This paper has updated and extended previous studies that estimated the NAIRU for New Zealand using the Kalman filter on a reduced form equation. Extensions to previous studies include using the Stock and Watson (1998) procedure to estimate the signal-to-noise ratio; including a survey measure of inflation expectations as a variable; estimating the NAIRU for three different measures of inflation and two different models; including measures of short-term shocks based on their significance for New Zealand; and making use of quarterly data up to the end of 2003.
This paper found evidence to support the concept of a NAIRU with the unemployment gap found to be a significant variable in helping to explain the deviation between inflation and inflation expectations in the models estimated.
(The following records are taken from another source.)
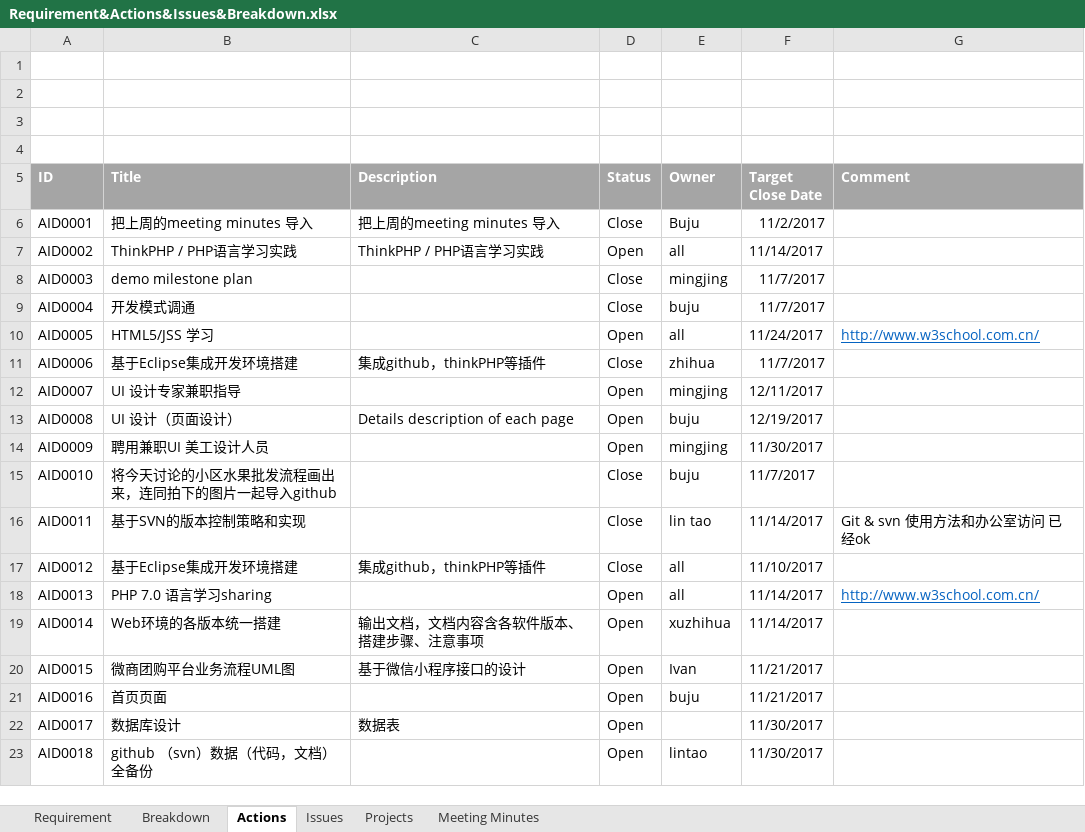
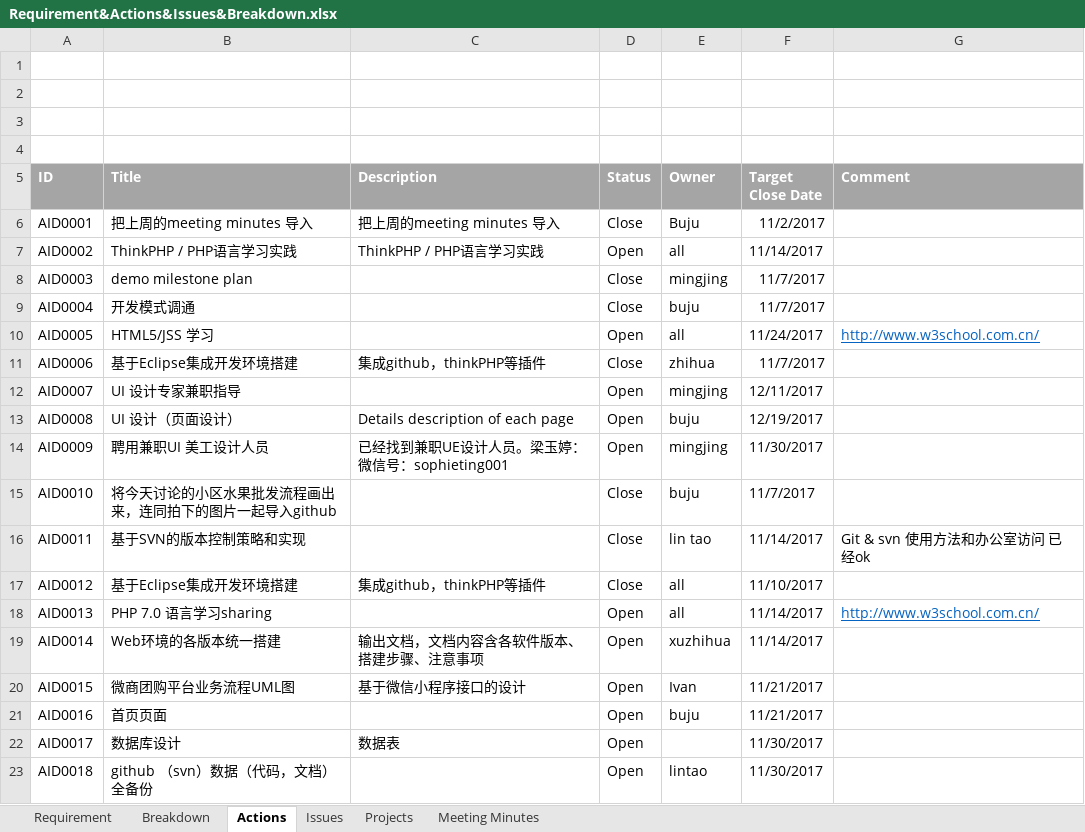
Before and after one commit to tudooooor/share, an Excel workbook: Requirement&Actions&Issues&Breakdown.xlsx, sheet Actions, drawn as a sheet; values as stored, in another font and other column widths than the file's, no borders; the diff names each change by its address in the sheet, - before the commit and + after, or states it on an @@ line.

```diff
--- a/Requirement&Actions&Issues&Breakdown.xlsx (sheet Actions)
+++ b/Requirement&Actions&Issues&Breakdown.xlsx (sheet Actions)
-C14 (Description): (empty)
+C14 (Description): 已经找到兼职UE设计人员。梁玉婷：微信号：sophieting001
```
Also changed, not shown: 1 other file.
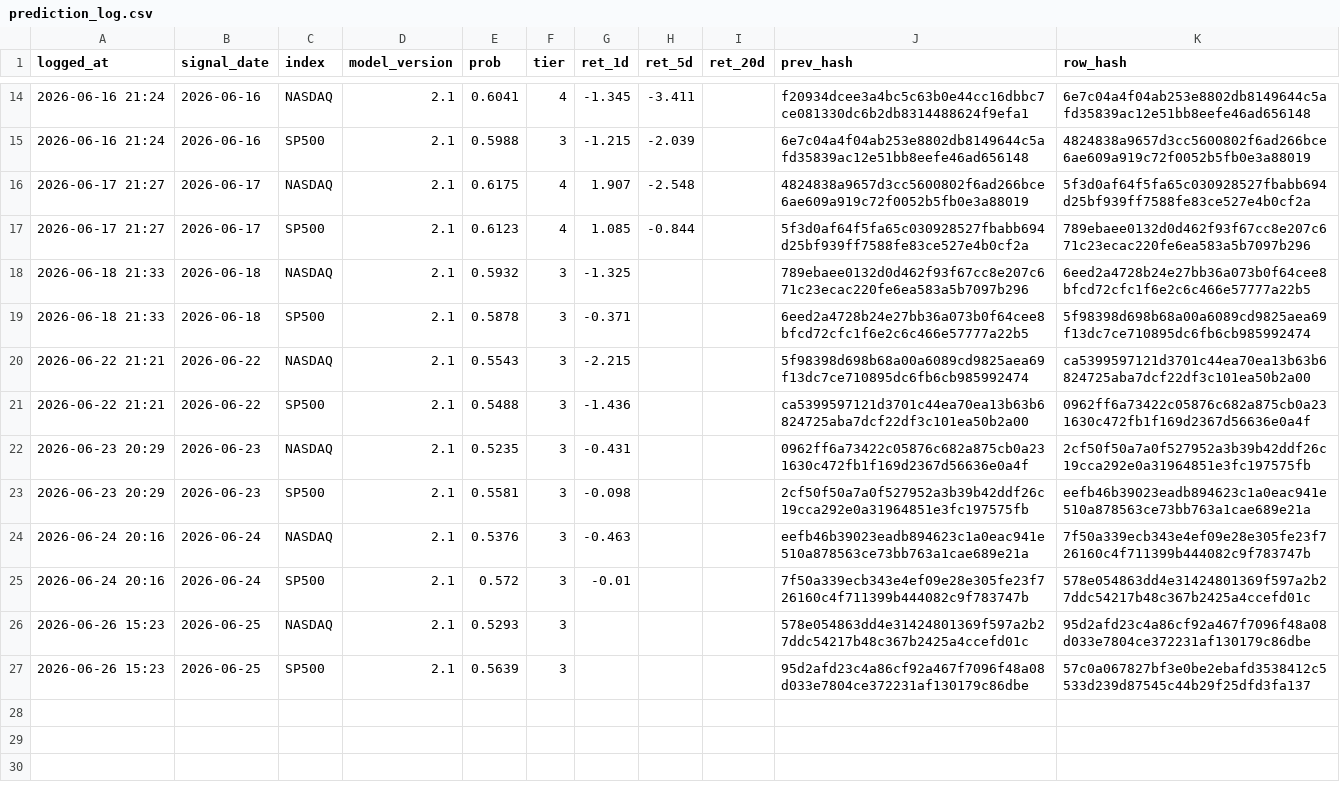
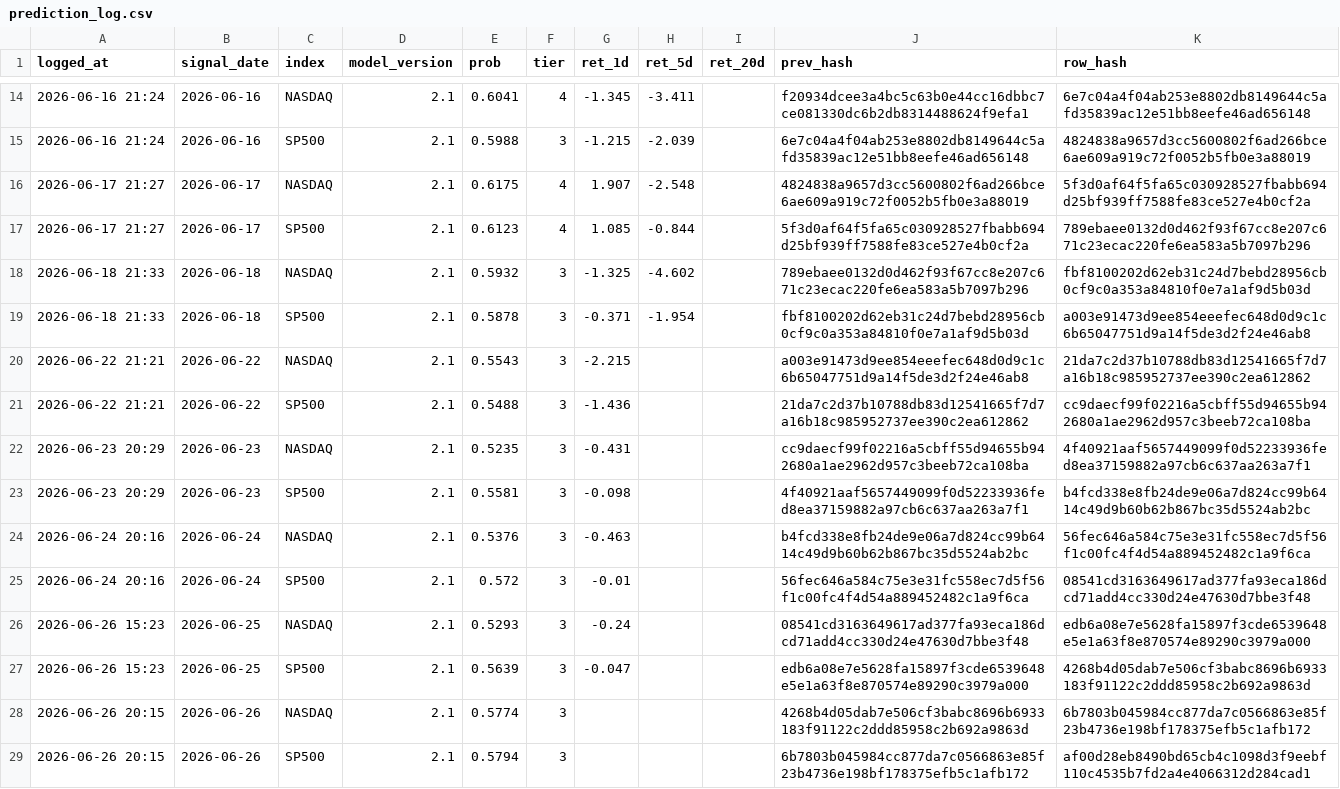
Before and after one commit to Vambrocop/valpha-lab, a CSV file: market-analysis/data/processed/prediction_log.csv, drawn as a sheet; only a part is shown, gaps mark what is left out.

```diff
--- a/market-analysis/data/processed/prediction_log.csv
+++ b/market-analysis/data/processed/prediction_log.csv
@@ -17,11 +17,13 @@ logged_at,signal_date,index,model_version,prob,tier,ret_1d,ret_5d,ret_20d,prev_h
 2026-06-17 21:27,2026-06-17,SP500,2.1,0.6123,4,1.085,-0.844,,5f3d0af64f5fa65c030928527fbabb694d25bf939ff7588fe83ce527e4b0cf2a,789ebaee0132d0d462f93f67cc8e207c671c23ecac220fe6ea583a5b7097b296
-2026-06-18 21:33,2026-06-18,NASDAQ,2.1,0.5932,3,-1.325,,,789ebaee0132d0d462f93f67cc8e207c671c23ecac220fe6ea583a5b7097b296,6eed2a4728b24e27bb36a073b0f64cee8bfcd72cfc1f6e2c6c466e57777a22b5
-2026-06-18 21:33,2026-06-18,SP500,2.1,0.5878,3,-0.371,,,6eed2a4728b24e27bb36a073b0f64cee8bfcd72cfc1f6e2c6c466e57777a22b5,5f98398d698b68a00a6089cd9825aea69f13dc7ce710895dc6fb6cb985992474
-2026-06-22 21:21,2026-06-22,NASDAQ,2.1,0.5543,3,-2.215,,,5f98398d698b68a00a6089cd9825aea69f13dc7ce710895dc6fb6cb985992474,ca5399597121d3701c44ea70ea13b63b6824725aba7dcf22df3c101ea50b2a00
-2026-06-22 21:21,2026-06-22,SP500,2.1,0.5488,3,-1.436,,,ca5399597121d3701c44ea70ea13b63b6824725aba7dcf22df3c101ea50b2a00,0962ff6a73422c05876c682a875cb0a231630c472fb1f169d2367d56636e0a4f
-2026-06-23 20:29,2026-06-23,NASDAQ,2.1,0.5235,3,-0.431,,,0962ff6a73422c05876c682a875cb0a231630c472fb1f169d2367d56636e0a4f,2cf50f50a7a0f527952a3b39b42ddf26c19cca292e0a31964851e3fc197575fb
-2026-06-23 20:29,2026-06-23,SP500,2.1,0.5581,3,-0.098,,,2cf50f50a7a0f527952a3b39b42ddf26c19cca292e0a31964851e3fc197575fb,eefb46b39023eadb894623c1a0eac941e510a878563ce73bb763a1cae689e21a
-2026-06-24 20:16,2026-06-24,NASDAQ,2.1,0.5376,3,-0.463,,,eefb46b39023eadb894623c1a0eac941e510a878563ce73bb763a1cae689e21a,7f50a339ecb343e4ef09e28e305fe23f726160c4f711399b444082c9f783747b
-2026-06-24 20:16,2026-06-24,SP500,2.1,0.572,3,-0.01,,,7f50a339ecb343e4ef09e28e305fe23f726160c4f711399b444082c9f783747b,578e054863dd4e31424801369f597a2b27ddc54217b48c367b2425a4ccefd01c
-2026-06-26 15:23,2026-06-25,NASDAQ,2.1,0.5293,3,,,,578e054863dd4e31424801369f597a2b27ddc54217b48c367b2425a4ccefd01c,95d2afd23c4a86cf92a467f7096f48a08d033e7804ce372231af130179c86dbe
-2026-06-26 15:23,2026-06-25,SP500,2.1,0.5639,3,,,,95d2afd23c4a86cf92a467f7096f48a08d033e7804ce372231af130179c86dbe,57c0a067827bf3e0be2ebafd3538412c5533d239d87545c44b29f25dfd3fa137
+2026-06-18 21:33,2026-06-18,NASDAQ,2.1,0.5932,3,-1.325,-4.602,,789ebaee0132d0d462f93f67cc8e207c671c23ecac220fe6ea583a5b7097b296,fbf8100202d62eb31c24d7bebd28956cb0cf9c0a353a84810f0e7a1af9d5b03d
+2026-06-18 21:33,2026-06-18,SP500,2.1,0.5878,3,-0.371,-1.954,,fbf8100202d62eb31c24d7bebd28956cb0cf9c0a353a84810f0e7a1af9d5b03d,a003e91473d9ee854eeefec648d0d9c1c6b65047751d9a14f5de3d2f24e46ab8
+2026-06-22 21:21,2026-06-22,NASDAQ,2.1,0.5543,3,-2.215,,,a003e91473d9ee854eeefec648d0d9c1c6b65047751d9a14f5de3d2f24e46ab8,21da7c2d37b10788db83d12541665f7d7a16b18c985952737ee390c2ea612862
+2026-06-22 21:21,2026-06-22,SP500,2.1,0.5488,3,-1.436,,,21da7c2d37b10788db83d12541665f7d7a16b18c985952737ee390c2ea612862,cc9daecf99f02216a5cbff55d94655b942680a1ae2962d957c3beeb72ca108ba
+2026-06-23 20:29,2026-06-23,NASDAQ,2.1,0.5235,3,-0.431,,,cc9daecf99f02216a5cbff55d94655b942680a1ae2962d957c3beeb72ca108ba,4f40921aaf5657449099f0d52233936fed8ea37159882a97cb6c637aa263a7f1
+2026-06-23 20:29,2026-06-23,SP500,2.1,0.5581,3,-0.098,,,4f40921aaf5657449099f0d52233936fed8ea37159882a97cb6c637aa263a7f1,b4fcd338e8fb24de9e06a7d824cc99b6414c49d9b60b62b867bc35d5524ab2bc
+2026-06-24 20:16,2026-06-24,NASDAQ,2.1,0.5376,3,-0.463,,,b4fcd338e8fb24de9e06a7d824cc99b6414c49d9b60b62b867bc35d5524ab2bc,56fec646a584c75e3e31fc558ec7d5f56f1c00fc4f4d54a889452482c1a9f6ca
+2026-06-24 20:16,2026-06-24,SP500,2.1,0.572,3,-0.01,,,56fec646a584c75e3e31fc558ec7d5f56f1c00fc4f4d54a889452482c1a9f6ca,08541cd3163649617ad377fa93eca186dcd71add4cc330d24e47630d7bbe3f48
+2026-06-26 15:23,2026-06-25,NASDAQ,2.1,0.5293,3,-0.24,,,08541cd3163649617ad377fa93eca186dcd71add4cc330d24e47630d7bbe3f48,edb6a08e7e5628fa15897f3cde6539648e5e1a63f8e870574e89290c3979a000
+2026-06-26 15:23,2026-06-25,SP500,2.1,0.5639,3,-0.047,,,edb6a08e7e5628fa15897f3cde6539648e5e1a63f8e870574e89290c3979a000,4268b4d05dab7e506cf3babc8696b6933183f91122c2ddd85958c2b692a9863d
+2026-06-26 20:15,2026-06-26,NASDAQ,2.1,0.5774,3,,,,4268b4d05dab7e506cf3babc8696b6933183f91122c2ddd85958c2b692a9863d,6b7803b045984cc877da7c0566863e85f23b4736e198bf178375efb5c1afb172
+2026-06-26 20:15,2026-06-26,SP500,2.1,0.5794,3,,,,6b7803b045984cc877da7c0566863e85f23b4736e198bf178375efb5c1afb172,af00d28eb8490bd65cb4c1098d3f9eebf110c4535b7fd2a4e4066312d284cad1
```
Also changed, not shown: market-analysis/data/processed/paper_ledger.csv, 18 other files.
The paper also found that the Kalman filter reduced form estimates showed a larger cyclical dimension to the labour market in the early 1990s than the HP filter, with the HP filter tending to follow the actual unemployment rate more closely.
The results indicate that the NAIRU is likely to be around the current level of the unemployment rate, which supports our prior expectations based on signs of a tight labour market. However, this paper has presented a range of estimates from different possible models, which all also have error bands around their estimates. These models can only provide indications of the current level of the NAIRU rather than point estimates, but also provide a useful guide to how the NAIRU has changed over time. All of the models indicate a NAIRU that is rising over the late 1980s and early 1990s, and then gradually falling with a brief respite around 2000 with the impact of Asian Crisis and two droughts.
This paper provides estimates of the NAIRU using a basic Kalman filter model. A number of extensions and areas of further work have been suggested that could not be included in this paper but may warrant further work. One area of work is to include the soil moisture deficit (Buckle et.al., 2002) as one of the supply shock variables because the omission of such a variable could result in a different estimate of the NAIRU’s variation.
A second area of work suggested is using nonlinear modelling to investigate whether the unemployment rate adjusts in a non-linear or asymmetric fashion, in which case the linear models used in this paper would be inappropriate (Skalin and Teräsvirta 2002). A third area is to investigate the performance of the various models by looking at the real-time versus ex-post properties of the various NAIRU measures (Graff 2004). Finally, adding a structural NAIRU equation to the models is an area which would be very challenging but if successful could help to understand the determinants of the NAIRU.